→ **Data**
★ ★ ★ ★ ★ ★ ★

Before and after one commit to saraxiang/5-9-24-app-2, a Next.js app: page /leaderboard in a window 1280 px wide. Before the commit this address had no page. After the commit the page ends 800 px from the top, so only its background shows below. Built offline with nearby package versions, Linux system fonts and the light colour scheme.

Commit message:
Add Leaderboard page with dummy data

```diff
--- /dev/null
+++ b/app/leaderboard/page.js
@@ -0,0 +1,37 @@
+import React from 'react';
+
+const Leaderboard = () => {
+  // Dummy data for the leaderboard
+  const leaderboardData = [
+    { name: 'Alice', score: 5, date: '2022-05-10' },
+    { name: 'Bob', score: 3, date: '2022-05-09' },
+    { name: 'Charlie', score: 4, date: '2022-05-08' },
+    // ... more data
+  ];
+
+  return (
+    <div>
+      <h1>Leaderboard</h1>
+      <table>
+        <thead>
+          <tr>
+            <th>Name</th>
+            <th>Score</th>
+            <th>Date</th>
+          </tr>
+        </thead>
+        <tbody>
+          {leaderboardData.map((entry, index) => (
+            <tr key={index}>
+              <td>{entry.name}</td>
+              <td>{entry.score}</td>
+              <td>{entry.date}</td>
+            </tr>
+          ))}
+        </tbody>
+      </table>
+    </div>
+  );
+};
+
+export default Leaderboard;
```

★ ★ ★ ★ ★ ★ ★

→ **Goal of the exercise**
For the records above, restate every line word for word.

→ **Answer to this problem**
Before and after one commit to saraxiang/5-9-24-app-2, a Next.js app: page /leaderboard in a window 1280 px wide. Before the commit this address had no page. After the commit the page ends 800 px from the top, so only its background shows below. Built offline with nearby package versions, Linux system fonts and the light colour scheme.

Commit message:
Add Leaderboard page with dummy data

```diff
--- /dev/null
+++ b/app/leaderboard/page.js
@@ -0,0 +1,37 @@
+import React from 'react';
+
+const Leaderboard = () => {
+  // Dummy data for the leaderboard
+  const leaderboardData = [
+    { name: 'Alice', score: 5, date: '2022-05-10' },
+    { name: 'Bob', score: 3, date: '2022-05-09' },
+    { name: 'Charlie', score: 4, date: '2022-05-08' },
+    // ... more data
+  ];
+
+  return (
+    <div>
+      <h1>Leaderboard</h1>
+      <table>
+        <thead>
+          <tr>
+            <th>Name</th>
+            <th>Score</th>
+            <th>Date</th>
+          </tr>
+        </thead>
+        <tbody>
+          {leaderboardData.map((entry, index) => (
+            <tr key={index}>
+              <td>{entry.name}</td>
+              <td>{entry.score}</td>
+              <td>{entry.date}</td>
+            </tr>
+          ))}
+        </tbody>
+      </table>
+    </div>
+  );
+};
+
+export default Leaderboard;
```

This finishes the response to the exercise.